1970 was a turning point for the San Diego gay community, marking immense growth of organized activism and pride. Existing organizations evolved and new ones formed, coming together to plan public events in celebration of LGBTQ+ people for the first time. Gay Liberation Front (GLF) was approved as a recognized student organization by Associated Students on March 18th. The following day, San Diego State College’s Daily Aztec reported on GLF’s mission of promoting improved communication and attitudes amongst homosexual and heterosexual students. The organization met weekly and a speaker’s bureau was established to facilitate presentations on homosexuality in college classrooms on every campus in San Diego except, reportedly, the Roman Catholic-based University of San Diego.
The GLF soon met resistance from the state college system. CSU Chancellor Glen Dumke did not want an organization with the word “gay” in its name on a state college campus, claiming that it was inappropriate.
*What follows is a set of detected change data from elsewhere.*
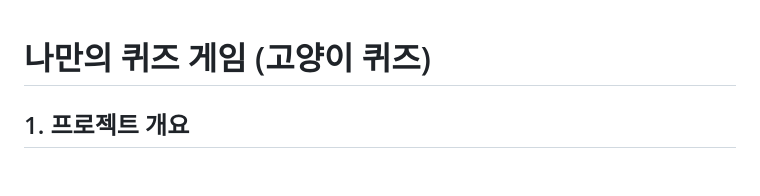
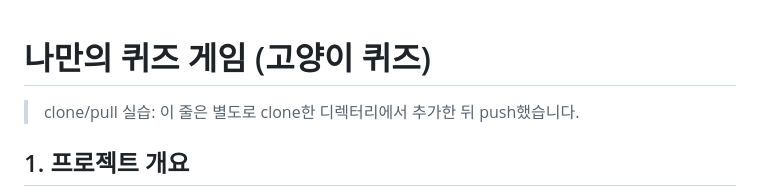
Before and after one commit to Islajin/Isla_Codyssey, a Markdown page: README.md, the part around the change. Rendered like a GitHub page; blank space fills up the shorter version.

Commit message:
docs: clone/pull 실습용 안내 문구 추가

```diff
--- a/README.md
+++ b/README.md
@@ -1,4 +1,6 @@
 # 나만의 퀴즈 게임 (고양이 퀴즈)
+
+> clone/pull 실습: 이 줄은 별도로 clone한 디렉터리에서 추가한 뒤 push했습니다.
 
 ## 1. 프로젝트 개요
 터미널에서 실행하는 콘솔 퀴즈 게임입니다. Python 기본 문법(변수, 조건문, 반복문, 함수)과 클래스(`Quiz`, `QuizGame`)로 코드를 구조화했고, 퀴즈 데이터와 점수는 `state.json` 파일에 저장해 프로그램을 종료했다가 다시 실행해도 그대로 유지됩니다.
```
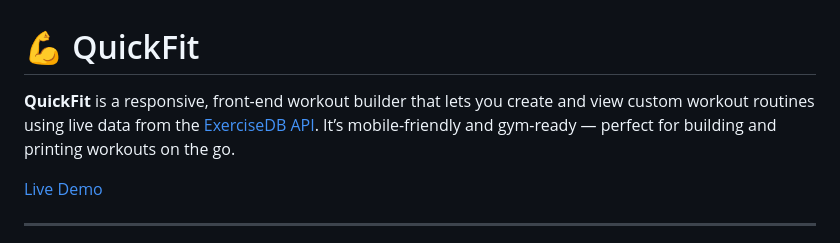
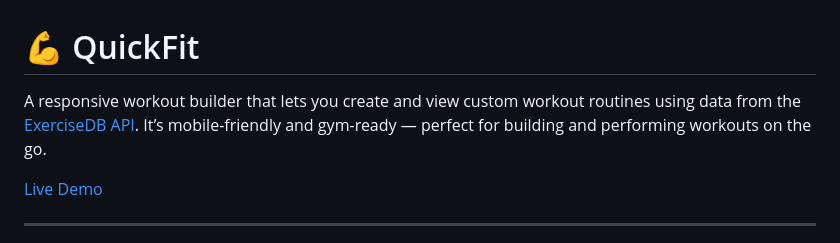
Before and after one commit to danpgomez/quickfit, a Markdown page: README.md, the part around the change printed below. Rendered like a GitHub page.

```diff
--- a/README.md
+++ b/README.md
@@ -1,4 +1,4 @@
 # 💪 QuickFit
 
-**QuickFit** is a responsive, front-end workout builder that lets you create and view custom workout routines using live data from the [ExerciseDB API](https://rapidapi.com/cyberboyanmol/api/exercisedb/). It’s mobile-friendly and gym-ready — perfect for building and printing workouts on the go.
+A responsive workout builder that lets you create and view custom workout routines using data from the [ExerciseDB API](https://rapidapi.com/justin-WFnsXH_t6/api/exercisedb/). It’s mobile-friendly and gym-ready — perfect for building and performing workouts on the go.
 
```
Also changed, not shown: other parts of README.md (+7 -1 lines), screenshots/quickfit-mobile.png (added), 1 other file.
President Malcolm Love of San Diego State College proposed that the group change their name to settle the issue. The organization voted to keep the name and its on-campus status was subsequently revoked. The group continued to meet in private homes, bars, and also at the predominantly-black Chollas View Methodist Church, which would provide space for the Metropolitan Community Church of San Diego (MCC) to hold services for years to come.
MCC represents the first visible gay organization in San Diego, and one of the earliest alternatives to bar scene and drag culture. MCC published a newsletter called The Prodigal, which was the first widely circulated gay publication in San Diego. The church sponsored programming including dances, potlucks, retreats, picnics, and discussion groups. One of MCC’s earliest events was the “Gay Sway,” a roller-skating night held at Monty’s Skateland on August 17th. Eighty-five people reportedly attended the event and the tradition continued regularly for over a year. In October, MCC organized its first potluck as well as a sock-hop dance. Potlucks remained a staple event in the San Diego gay community for years to come, including as part of the first Pride march.
Tres Femmes, an organization for San Diego lesbians, formed in 1970 and became affiliated with MCC. They hosted women-only discussion forums, dances, and parties, as well as other events in collaboration with the GLF. Many of these events were held at Chollas View Methodist Church. By December, Alcoholics Together formed and began to hold discussion groups for gays struggling with alcoholism, meeting in Weichel Hall behind the church. The need for such a group cannot be understated; alcoholism in the gay community was pervasive due to the stigma of being gay as well as the prominence of the gay bars. That fall, GLF hosted the first annual “Gay-In,” a celebratory picnic at Presidio Park. Possibly the earliest expression of San Diego’s gay Pride, the 1970 Gay-In was truly a watershed event. Over sixty people came together in a public place to be out, even displaying posters honoring their gay identity in a joyous and celebratory manner.